of Spain. The Mayans brought gift jars of beaten cocoa , mixed and ready to drink.
Spain and Portugal did not export the beloved drink to the rest of Eurpoe for nearly
16th Century Europe
The Spanish began to add cane sugar and flavourings such as vanilla to their sweet
Cocoa gained popularity as a medicine and aphrodisiac.
First official shipments of cocoa beans began arriving in Seville from Vera Cruz,
The first chocolate house was opened in London by a Frenchman. The shop was called
the The Coffee Mill and Tobacco Roll. Costing 10 to 15 shillings per pound, chocolate
was considered a beverage for the elite class.
Eating solid chocolate was introduced in the form of chocolate rolls and cakes, served
in chocolate emporiums.
Cocoa beans had dropped in price from $3 per lb. to being within the financial reach
of those other than the very wealthy.
French inventor, Monsieur Dubuisson invented a table mill for grinding cocoa beans.

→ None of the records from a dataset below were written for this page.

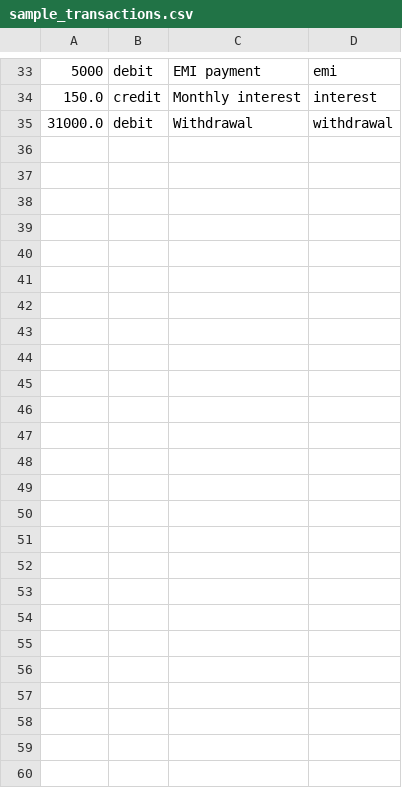
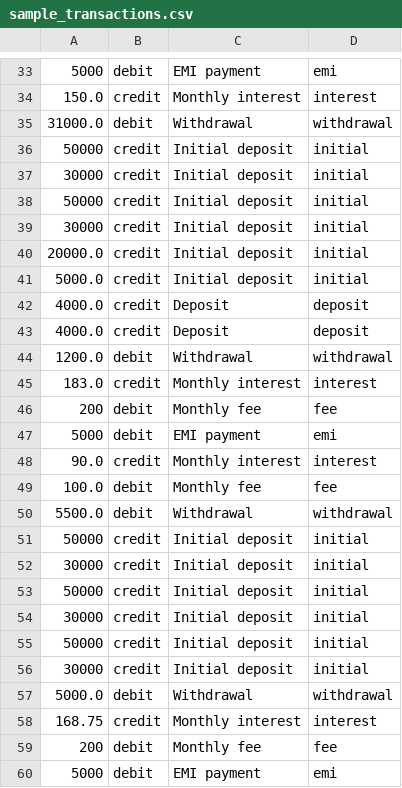
Before and after one commit to axitdagara/finance_system, a CSV file: data/sample_transactions.csv, drawn as a sheet; only a part is shown, gaps mark what is left out; the diff names each change by its address in the sheet, - before the commit and + after, or states it on an @@ line.

```diff
--- a/data/sample_transactions.csv
+++ b/data/sample_transactions.csv
+row 36: 50000 | credit | Initial deposit | initial
+row 37: 30000 | credit | Initial deposit | initial
+row 38: 50000 | credit | Initial deposit | initial
+row 39: 30000 | credit | Initial deposit | initial
+row 40: 20000.0 | credit | Initial deposit | initial
+row 41: 5000.0 | credit | Initial deposit | initial
+row 42: 4000.0 | credit | Deposit | deposit
+row 43: 4000.0 | credit | Deposit | deposit
+row 44: 1200.0 | debit | Withdrawal | withdrawal
+row 45: 183.0 | credit | Monthly interest | interest
+row 46: 200 | debit | Monthly fee | fee
+row 47: 5000 | debit | EMI payment | emi
+row 48: 90.0 | credit | Monthly interest | interest
+row 49: 100.0 | debit | Monthly fee | fee
+row 50: 5500.0 | debit | Withdrawal | withdrawal
+row 51: 50000 | credit | Initial deposit | initial
+row 52: 30000 | credit | Initial deposit | initial
+row 53: 50000 | credit | Initial deposit | initial
+row 54: 30000 | credit | Initial deposit | initial
+row 55: 50000 | credit | Initial deposit | initial
+row 56: 30000 | credit | Initial deposit | initial
+row 57: 5000.0 | debit | Withdrawal | withdrawal
+row 58: 168.75 | credit | Monthly interest | interest
+row 59: 200 | debit | Monthly fee | fee
+row 60: 5000 | debit | EMI payment | emi
```
Also changed, not shown: 3 other files.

Swedish naturalist, Carolus Linnaeus was dissatisfied with the word "cocoa," so renamed
it "theobroma," Greek for "food of the gods."
Chocolate was introduced to the United States when Irish chocolate-maker John Hanan
imported cocoa beans from the West Indies into Dorchester, Massachusetts, to refine
them with the help of American Dr. James Baker. The pair soon after built America's
first chocolate mill and by 1780, the mill was making the famous BAKER'S ® chocolate.
Dr. Joseph Fry of Bristol, England, employed a steam engine for grinding cocoa beans,
an invention that led to the manufacture of chocolate on a large factory scale.
Antoine Brutus Menier built the first industrial manufacturing facility for chocolate.
The pioneer of Swiss chocolate-making, François Louis Callier, opened the first Swiss
The invention of the cocoa press, by Conrad Van Houten, helped cut prices and improve
the quality of chocolate by squeezing out some of the cocoa butter and giving the
beverage a smoother consistency. Conrad Van Houten patented his invention in Amsterdam
and his alkalizing process became known as "Dutching". Several years earlier, Van
Houten was the first to add alkaline salts to powdered cocoa to make it mix better
A form of solid eating chocolate was developed by Joseph Fry & Sons, a British chocolate
Joseph Fry & Son discovered a way to mix some of the cocoa butter back into the "Dutched"
chocolate, and added sugar, creating a paste that could be moulded. The result was
the first modern chocolate bar.
Joseph Fry & Son and Cadbury Brothers displayed chocolates for eating at an exhibition
in Bingley Hall, Birmingham, England.
Prince Albert's Exposition in London was the first time that Americans were introduced
to bonbons, chocolate creams, hand candies (called "boiled sweets"), and caramels.
Richard Cadbury created the first known heart-shaped candy box for Valentine's Day.
John Cadbury mass-marketed the first boxes of chocolate candies.
Daniel Peter of Vevey, Switzerland, experimented for eight years before finally inventing
a means of making milk chocolate for eating.
Daniel Peter and Henri Nestlé joined together to form the Nestlé Company.
Rodolphe Lindt of Berne, Switzerland, produced a more smooth and creamy chocolate
that melted on the tongue. He invented the "conching" machine. To conch meant to
heat and roll chocolate in order to refine it. After chocolate had been conched for
seventy-two hours and had more cocoa butter added to it, it was possible to create
chocolate "fondant" and other creamy forms of chocolate.
The first known published recipe for chocolate brownies appeared in the Sears and
Canadian, Arthur Ganong marketed the first nickel chocolate bar.
Swiss confiseur Jules Sechaud of Montreux introduced a machine process for manufacturing
Belgian chocolatier, Joseph Draps starts the Godiva Company to compete with Hershey's
and Nestle's American market.